Research output: Contribution to conferenceAbstract

Abstract

In light of the increasing population experiencing dementia it is not surprising that researchers and practitioners are increasingly interested in therapeutic ways to improve the quality of lives of people with dementia. The therapeutic use of dolls, for people with dementia, is one method that has been growing in recent years. Providing a doll to someone with dementia has been associated with a number of benefits which include: reduction in episodes of distress, increase in general well-being, improved dietary intake and higher levels of engagement with others. Despite some positive findings from empirical studies, there are some limitations to the practice of doll therapy.
The therapeutic use of dolls for people with dementia is a contentious issue. It can be argued that it fulfills the concepts of beneficence (promotes well-being) and respect for autonomy (as the person can freely decide to engage with dolls if they wish). However it can also be argued that doll therapy is unethical when consideration is given to dignity (in that people with dementia are encouraged to interact with dolls), veracity (as the health professional is usually encouraged to treat the doll like a real-life baby) and non-maleficence (considering the potential distress this therapy could cause for family members).
There is evidence to suggest that doll therapy in dementia care can be of benefit to some people with dementia. However in the absence of rigorous empirical evidence or legislative guidelines, it is a therapy that must be approached with a degree of caution.
Original languageEnglish
Publication statusPublished - 04 Nov 2015
EventUK Dementia Congress 2015 - Telford International Centre, Telford, United Kingdom
Duration: 03 Nov 201505 Nov 2015
http://www.careinfo.org/ukdc-2015/

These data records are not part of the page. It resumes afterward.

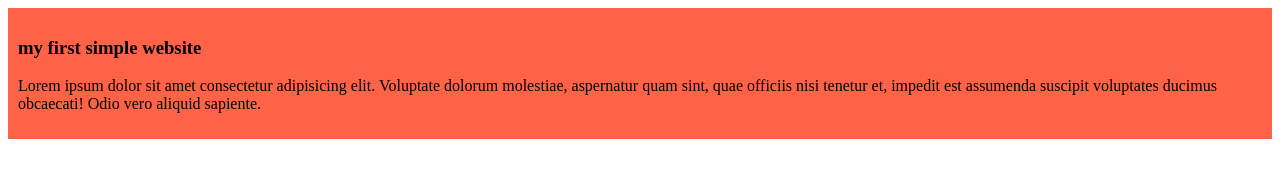
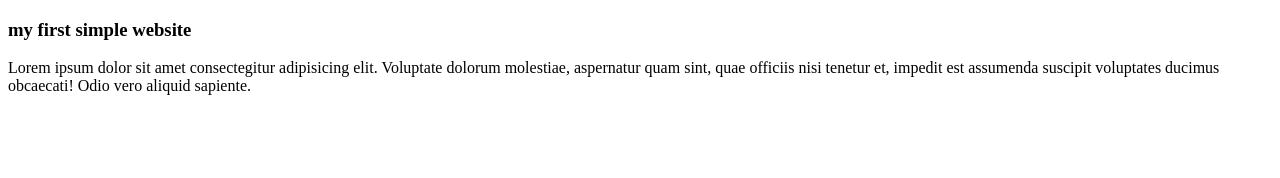
Before and after one commit to MdNaSimBaBu/my-first-simple-wesite, a plain HTML site: page index.html in a window 1280 px wide. Drawn offline with Linux system fonts and the light colour scheme.

```diff
--- a/index.html
+++ b/index.html
@@ -4,12 +4,12 @@
     <meta charset="UTF-8">
     <meta name="viewport" content="width=device-width, initial-scale=1.0">
     <title>my first simple website</title>
-    <link rel="stylesheet" href="styles/blog.css">
+
 </head>
 <body>
     <div>
         <h3>my first simple website</h3>
-        <p>Lorem ipsum dolor sit amet consectetur adipisicing elit. Voluptate dolorum molestiae, aspernatur quam sint, quae officiis nisi tenetur et, impedit est assumenda suscipit voluptates ducimus obcaecati! Odio vero aliquid sapiente.</p>
+        <p>Lorem ipsum dolor sit amet consectegitur adipisicing elit. Voluptate dolorum molestiae, aspernatur quam sint, quae officiis nisi tenetur et, impedit est assumenda suscipit voluptates ducimus obcaecati! Odio vero aliquid sapiente.</p>
     </div>
 
 </body>
```
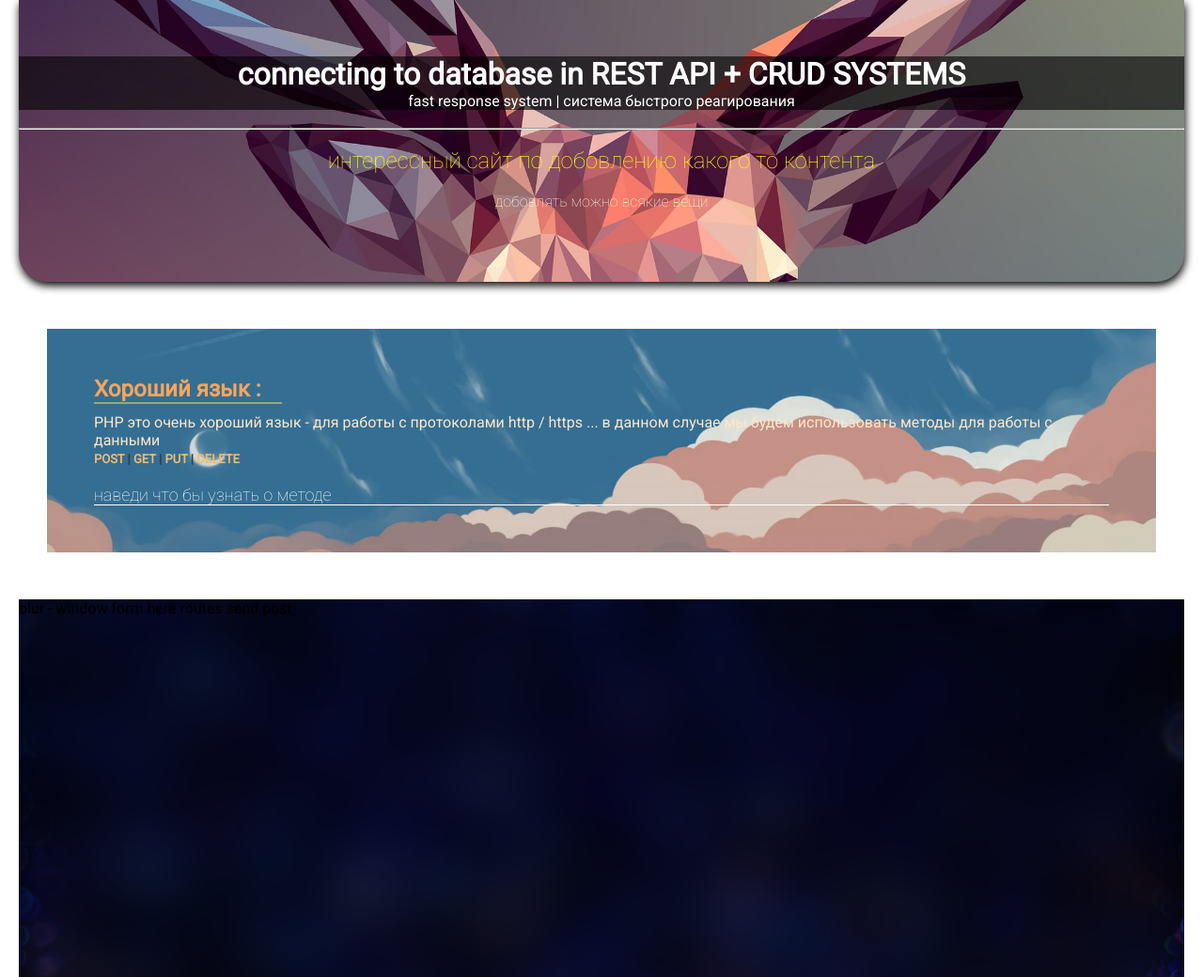
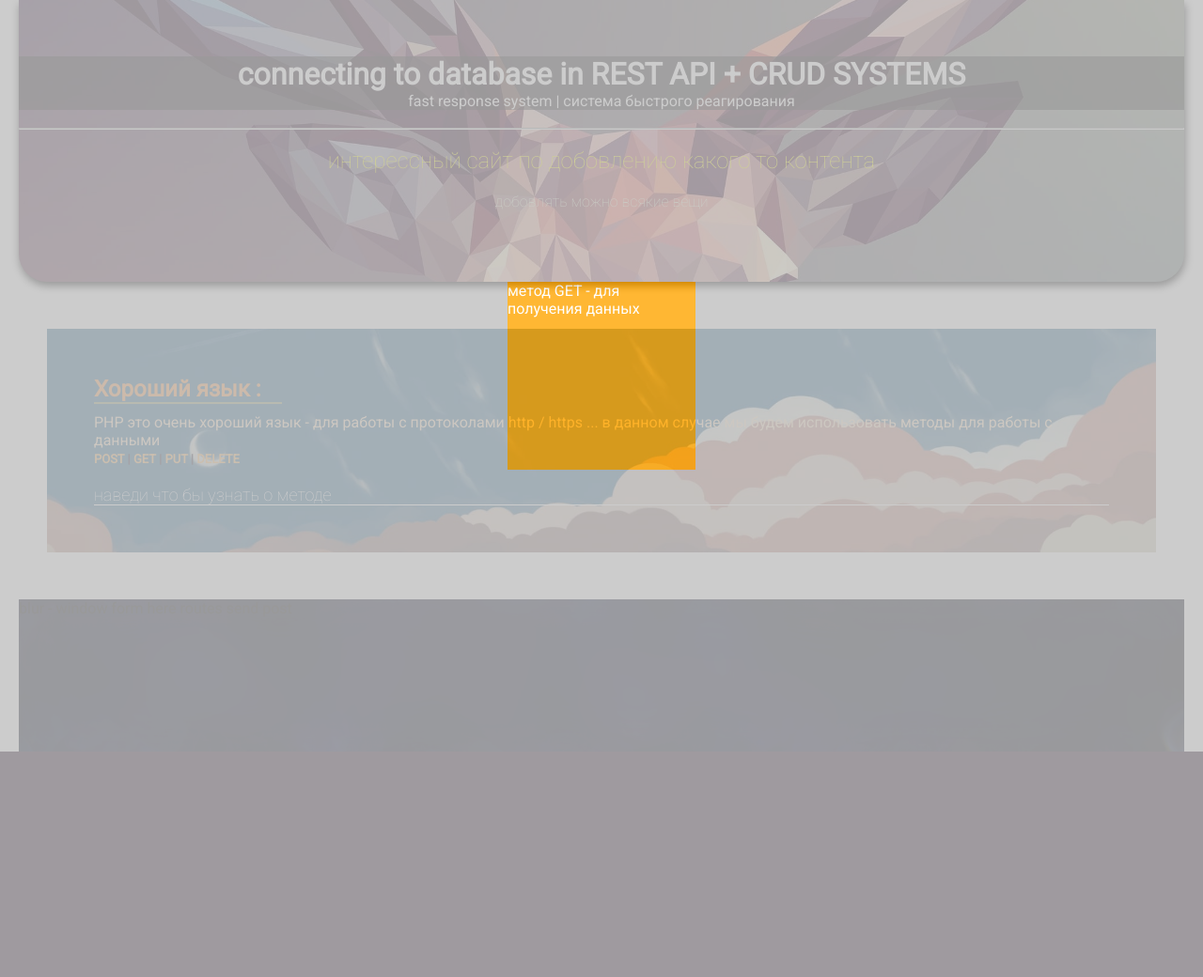
Before and after one commit to NightWolfHSS/php-app-rest-crud, a PHP site: page / in a window 1280 px wide. Shown: the top 1040 px of the page at 94% size. After the commit the page ends 800 px from the top, so only its background shows below. Run offline with PHP 8.4, Linux system fonts and the light colour scheme.

Commit message:
ch2 poppup

```diff
--- a/index.php
+++ b/index.php
@@ -9,10 +9,20 @@
 <body>
 
     <div class="wrapper-puppop">
-    	<div class="pop-get"></div>
-    	<div class="pop-post"></div>
-    	<div class="pop-put"></div>
-    	<div class="pop-del"></div>
+    	<div class="container-pop">
+    		<div class="pop-get">
+    			<p>метод GET - для получения данных </p>
+    		</div>
+	   <!--  	<div class="pop-post">
+	    		<p>метод GET - для получения данных </p>
+	    	</div>
+	    	<div class="pop-put">
+	    		<p>метод GET - для получения данных </p>
+	    	</div>
+	    	<div class="pop-del">
+	    		<p>метод GET - для получения данных </p>
+	    	</div> -->
+    	</div>
     </div>
 
 	<header>
--- a/root/css/main.css
+++ b/root/css/main.css
@@ -51,6 +51,37 @@ header {
     border-bottom-right-radius: 30px;
     animation-iteration-count: ease-in-out;
 }
+
+
+.wrapper-puppop {
+	opacity: 0.8;
+	z-index: 1;
+	position: fixed;
+	width: 100%;
+	height: 100%;
+	background: silver;
+}
+
+.container-pop {
+	width: 100%;
+	height: 100%;
+	display: grid;
+	align-items: center;
+
+	justify-content: center;
+}
+
+.pop-get, .pop-post, .pop-put, .pop-del {
+	height: 200px;
+	width: 200px;
+}
+
+.pop-get {background: orange;}
+.pop-post { background: red; }
+.pop-put { background: blue; }
+.pop-del { background: deeppink; }
+
+
 .linespace {
 	padding: 30px 0;}
 
```
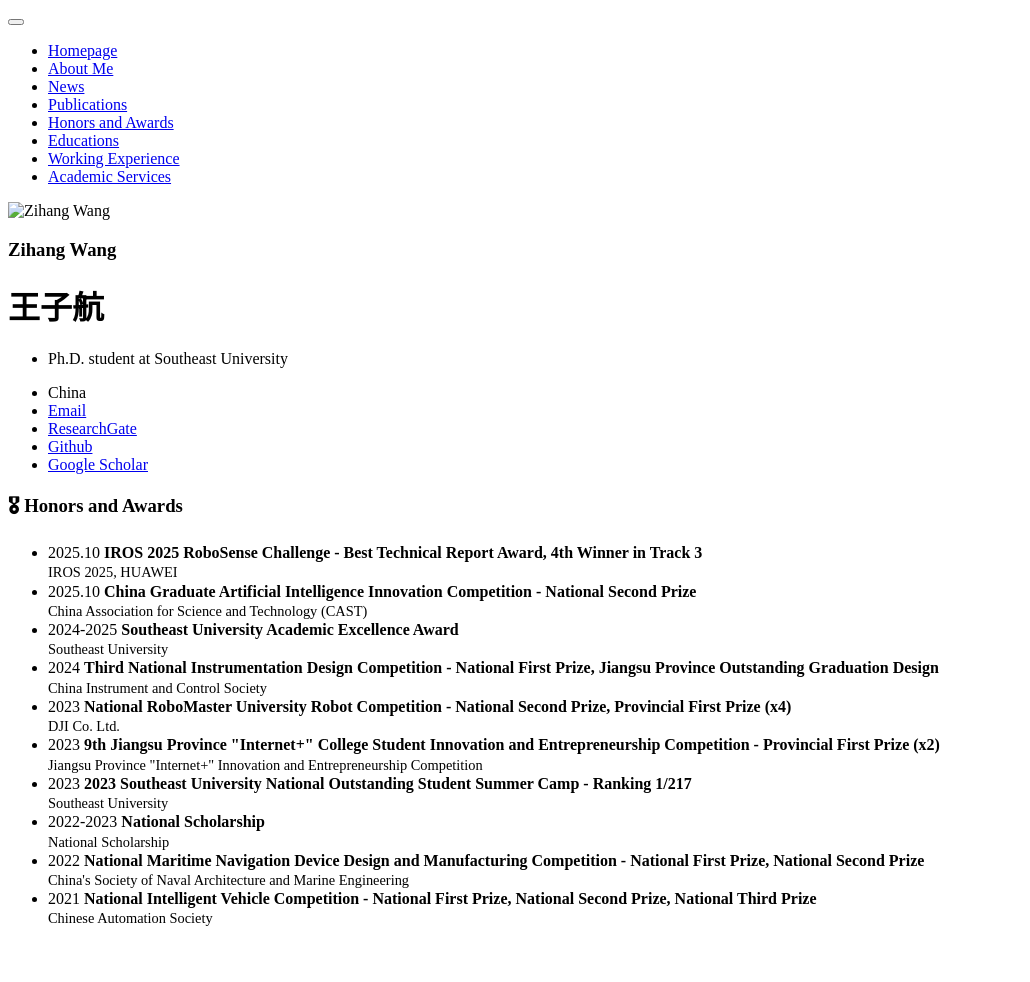
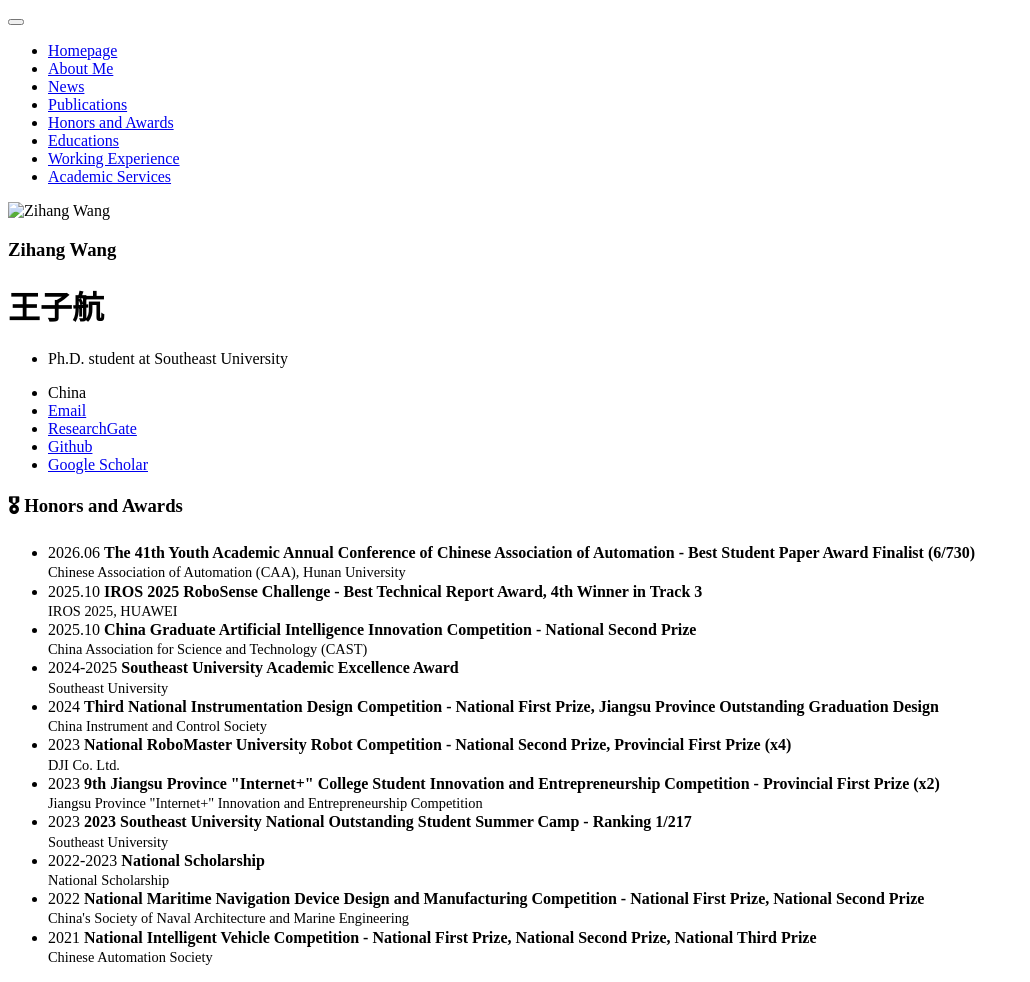
Before and after one commit to wangzihanggg/wangzihanggg.github.io, a Jekyll site: the page built from _pages/includes/honers.md, in a window 1280 px wide. Shown: the whole page, without its empty margins (0-1030 px from the left). Built offline with Jekyll 4.4.1, drawn with Linux system fonts in a browser that asks for light colours; our own code applies the rules of GitHub Pages for plain Markdown files; before the commit the page ends 944 px from its top, so only the background shows below that.

Commit message:
Add new award to honors and awards section

```diff
--- a/_pages/includes/honers.md
+++ b/_pages/includes/honers.md
@@ -2,6 +2,11 @@
 <span id="honors-and-awards"></span>
 
 # 🎖 Honors and Awards
+- <p style="margin: 0; line-height: 1.2;">
+  2026.06 <strong>The 41th Youth Academic Annual Conference of Chinese Association of Automation - Best Student Paper Award Finalist (6/730)</strong><br>
+  <span style="font-size: 90%;">Chinese Association of Automation (CAA), Hunan University</span>
+  </p>
+
 - <p style="margin: 0; line-height: 1.2;">
   2025.10 <strong>IROS 2025 RoboSense Challenge - Best Technical Report Award, 4th Winner in Track 3</strong><br>
   <span style="font-size: 90%;">IROS 2025, HUAWEI</span>
```
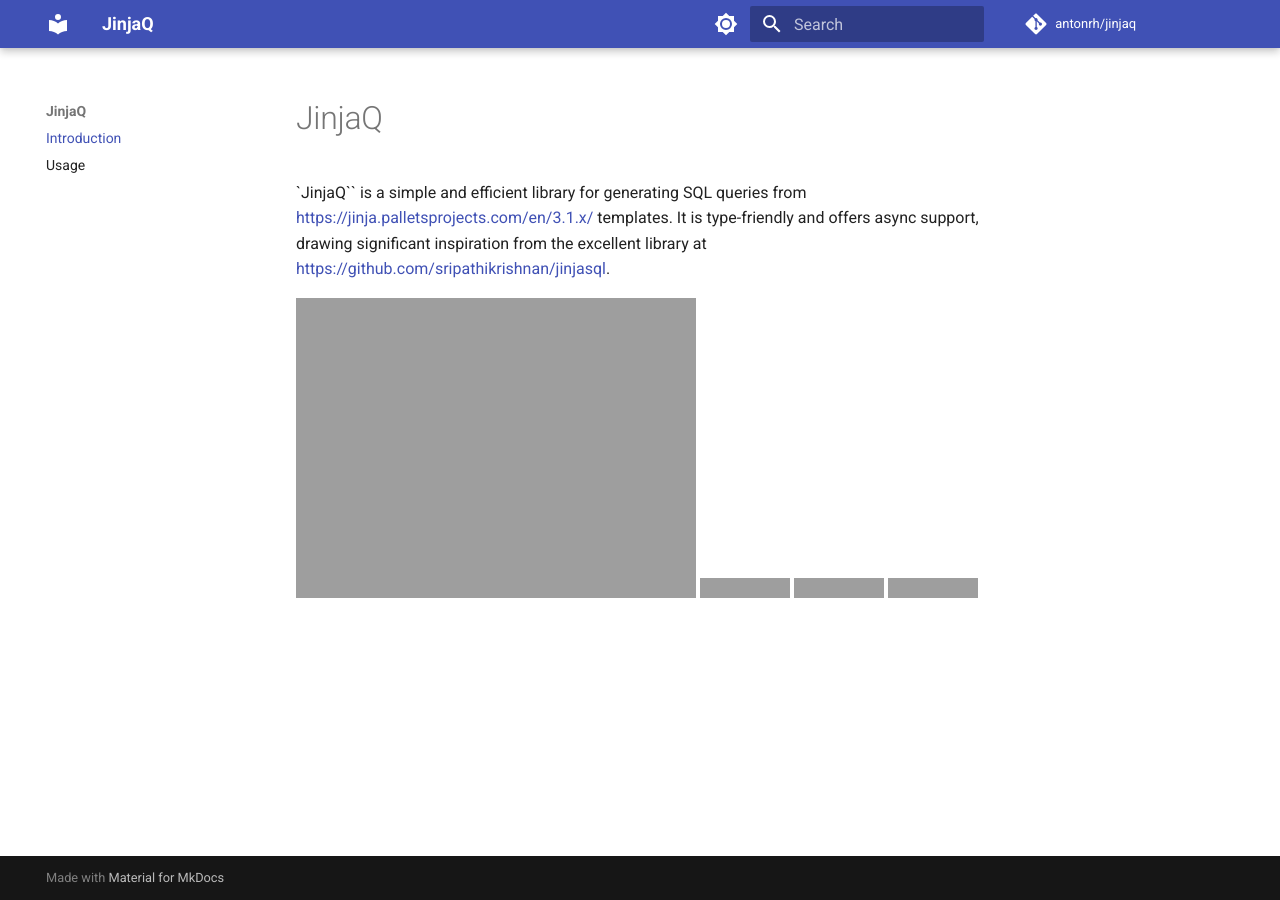
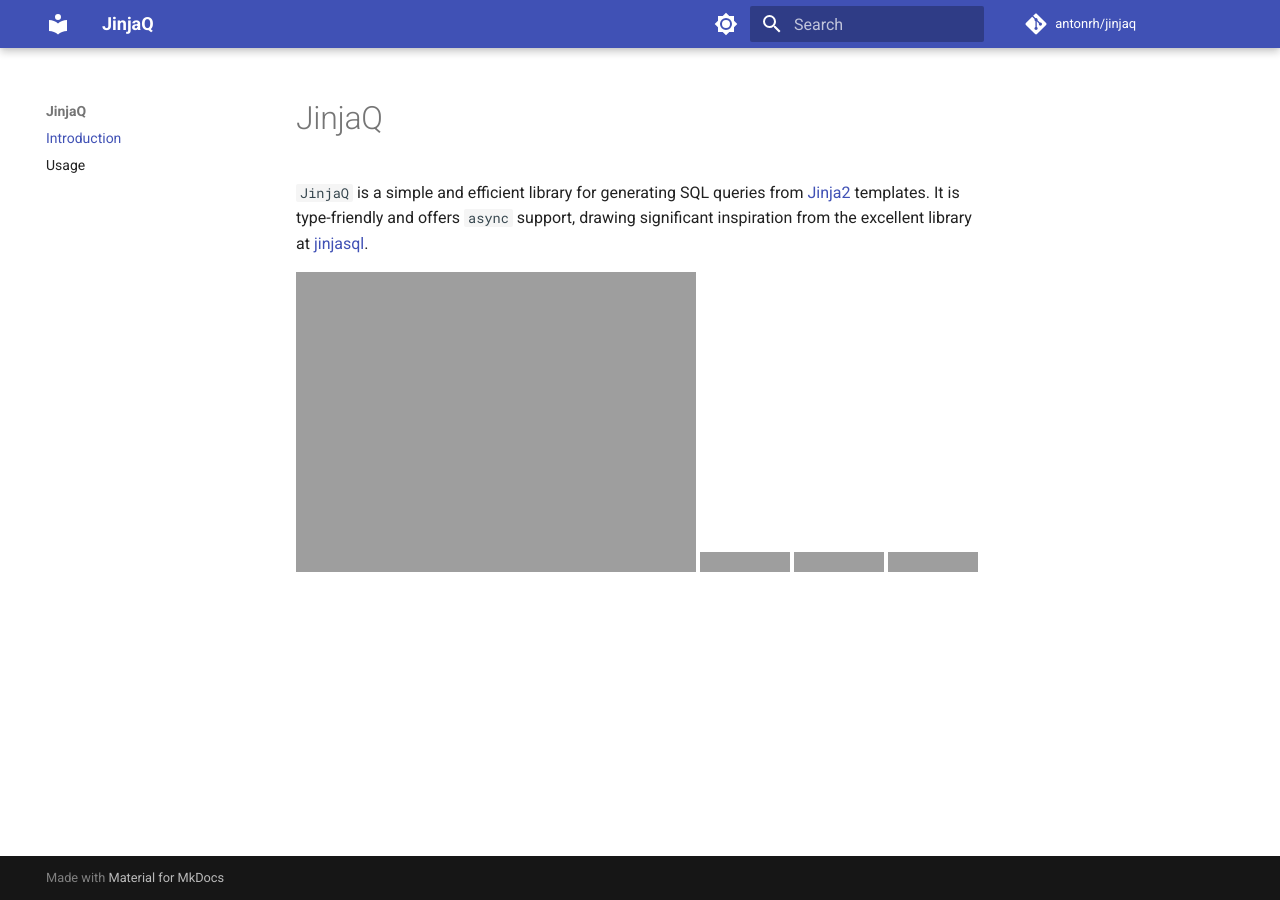
Before and after one commit to antonrh/jinja2sql, an MkDocs documentation site: the page built from docs/index.md, in a window 1280 px wide. Built offline with MkDocs 1.6.1 and Material for MkDocs 9.7.7, drawn with Linux system fonts in a browser that asks for light colours; comment, search, counter and statistics services are not loaded; grey boxes are pictures that could not be loaded.

```diff
--- a/docs/index.md
+++ b/docs/index.md
@@ -1,7 +1,7 @@
 JinjaQ
 ======
 
-`JinjaQ`` is a simple and efficient library for generating SQL queries from [https://jinja.palletsprojects.com/en/3.1.x/](Jinja2) templates. It is type-friendly and offers async support, drawing significant inspiration from the excellent library at [https://github.com/sripathikrishnan/jinjasql](jinjasql).
+`JinjaQ` is a simple and efficient library for generating SQL queries from [Jinja2](https://jinja.palletsprojects.com/en/3.1.x/) templates. It is type-friendly and offers `async` support, drawing significant inspiration from the excellent library at [jinjasql](https://github.com/sripathikrishnan/jinjasql).
 
 [![CI](https://github.com/antonrh/jinjaq/actions/workflows/ci.yml/badge.svg)](https://github.com/antonrh/jinjaq/actions/workflows/ci.yml)
 [![codecov](https://codecov.io/gh/antonrh/jinjaq/branch/main/graph/badge.svg?token=67CLD19I0C)](https://codecov.io/gh/antonrh/pyxdi)
```
Also changed, not shown: README.md (+1 -1 lines).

Conference

ConferenceUK Dementia Congress 2015
CountryUnited Kingdom
CityTelford
Period03/11/201505/11/2015
Internet address

Fingerprint

Dementia
Therapeutic Uses
Therapeutics
Beneficence
Research Personnel
Guidelines
Health
Population

Keywords

  • Dementia
  • Doll Therapy
  • Non-Pharmacological Interventions

Cite this

Mitchell, G. (2015). Doll Therapy in Dementia Care. Abstract from UK Dementia Congress 2015, Telford, United Kingdom.
Mitchell, Gary. / Doll Therapy in Dementia Care. Abstract from UK Dementia Congress 2015, Telford, United Kingdom.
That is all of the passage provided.